(Edit tracking data)
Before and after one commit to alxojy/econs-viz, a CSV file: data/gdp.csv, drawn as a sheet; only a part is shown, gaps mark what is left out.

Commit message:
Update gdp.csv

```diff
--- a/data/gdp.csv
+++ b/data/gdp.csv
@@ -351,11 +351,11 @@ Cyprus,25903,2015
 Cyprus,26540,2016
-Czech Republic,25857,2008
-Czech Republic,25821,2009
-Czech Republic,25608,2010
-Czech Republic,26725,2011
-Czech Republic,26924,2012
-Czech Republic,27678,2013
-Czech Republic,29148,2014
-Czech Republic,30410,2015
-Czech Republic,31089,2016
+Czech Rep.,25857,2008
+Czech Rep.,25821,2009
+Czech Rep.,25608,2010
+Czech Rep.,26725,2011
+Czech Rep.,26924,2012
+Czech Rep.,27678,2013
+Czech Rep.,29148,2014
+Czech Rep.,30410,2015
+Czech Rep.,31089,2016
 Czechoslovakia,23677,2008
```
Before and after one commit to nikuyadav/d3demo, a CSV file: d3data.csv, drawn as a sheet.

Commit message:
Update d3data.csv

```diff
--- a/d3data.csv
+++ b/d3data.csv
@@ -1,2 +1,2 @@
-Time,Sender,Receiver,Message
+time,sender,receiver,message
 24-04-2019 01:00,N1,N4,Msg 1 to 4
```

...

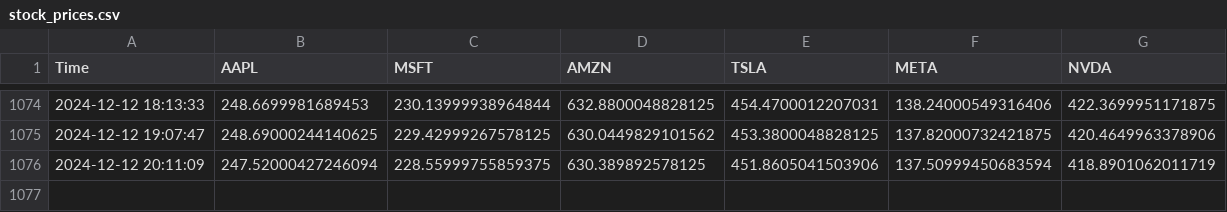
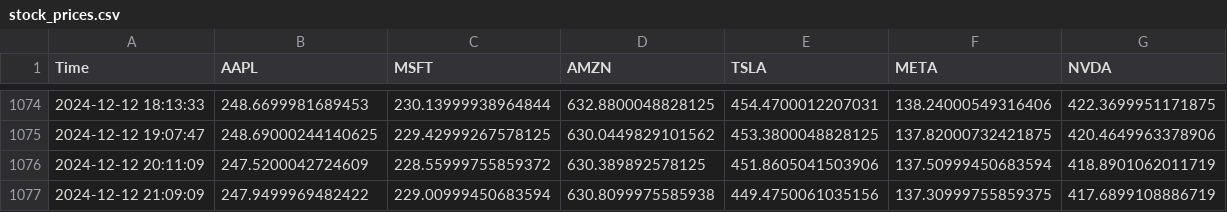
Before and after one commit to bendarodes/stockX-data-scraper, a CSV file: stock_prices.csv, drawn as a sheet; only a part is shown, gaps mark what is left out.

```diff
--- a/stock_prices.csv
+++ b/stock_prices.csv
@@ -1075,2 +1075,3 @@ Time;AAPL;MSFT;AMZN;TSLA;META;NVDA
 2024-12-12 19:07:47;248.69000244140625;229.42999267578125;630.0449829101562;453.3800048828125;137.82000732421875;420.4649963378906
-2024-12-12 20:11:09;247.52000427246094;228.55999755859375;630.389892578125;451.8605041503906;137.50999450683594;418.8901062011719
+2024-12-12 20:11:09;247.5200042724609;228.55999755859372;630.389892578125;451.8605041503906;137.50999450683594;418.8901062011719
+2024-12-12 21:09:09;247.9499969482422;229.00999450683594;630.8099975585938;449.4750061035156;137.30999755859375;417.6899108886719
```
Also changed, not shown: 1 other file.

==

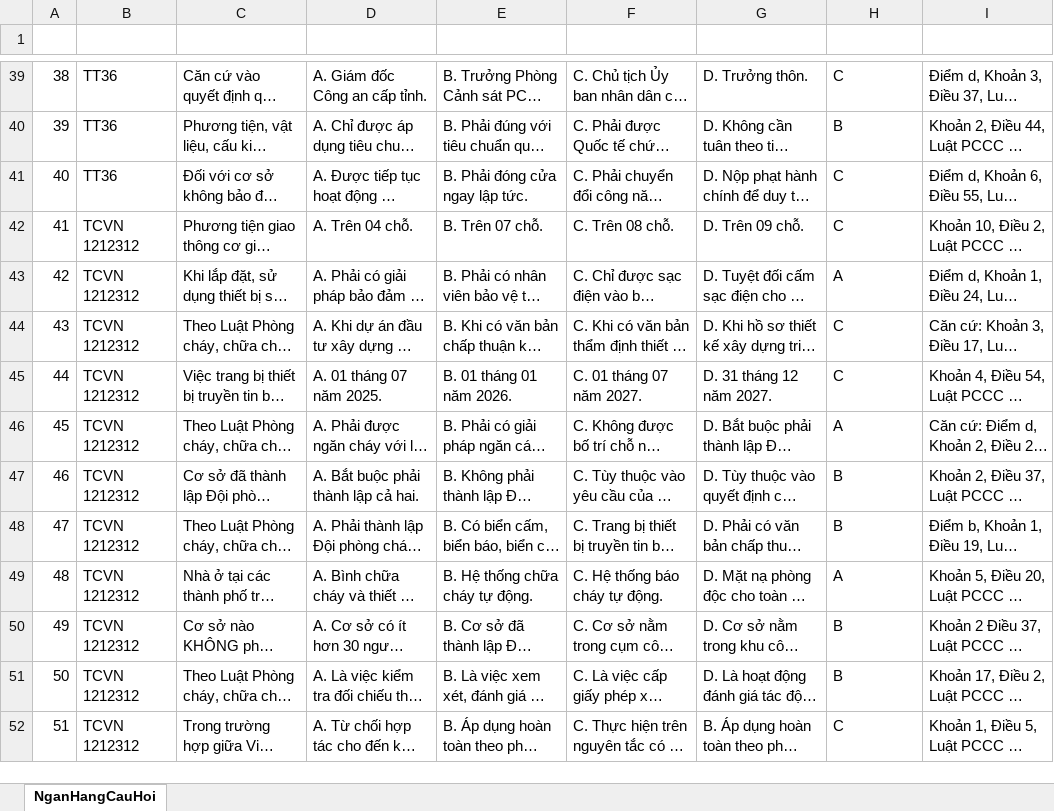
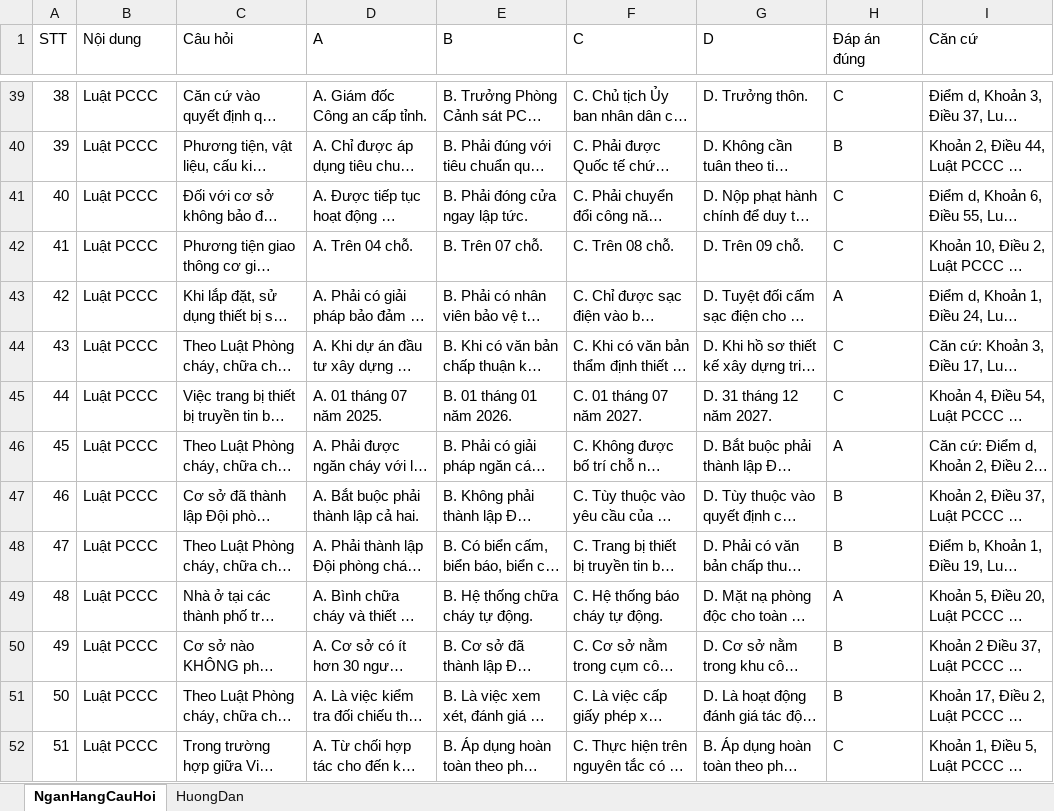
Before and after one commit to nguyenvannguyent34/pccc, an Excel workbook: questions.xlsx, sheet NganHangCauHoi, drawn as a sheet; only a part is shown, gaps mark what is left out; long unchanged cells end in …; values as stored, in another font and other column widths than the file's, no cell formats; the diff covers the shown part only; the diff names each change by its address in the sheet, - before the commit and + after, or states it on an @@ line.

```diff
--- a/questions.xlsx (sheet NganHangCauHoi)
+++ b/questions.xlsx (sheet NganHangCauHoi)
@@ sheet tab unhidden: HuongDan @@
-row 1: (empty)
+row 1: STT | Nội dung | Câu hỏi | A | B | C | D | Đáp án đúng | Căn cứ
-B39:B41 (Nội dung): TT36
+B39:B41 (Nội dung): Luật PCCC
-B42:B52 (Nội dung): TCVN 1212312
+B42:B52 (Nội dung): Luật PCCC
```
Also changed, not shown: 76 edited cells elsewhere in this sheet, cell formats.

TASK INSTRUCTIONS:
Count up the lines in the preceding data that include the word "shown"; respond with the number only.

WRITTEN ANSWER:
5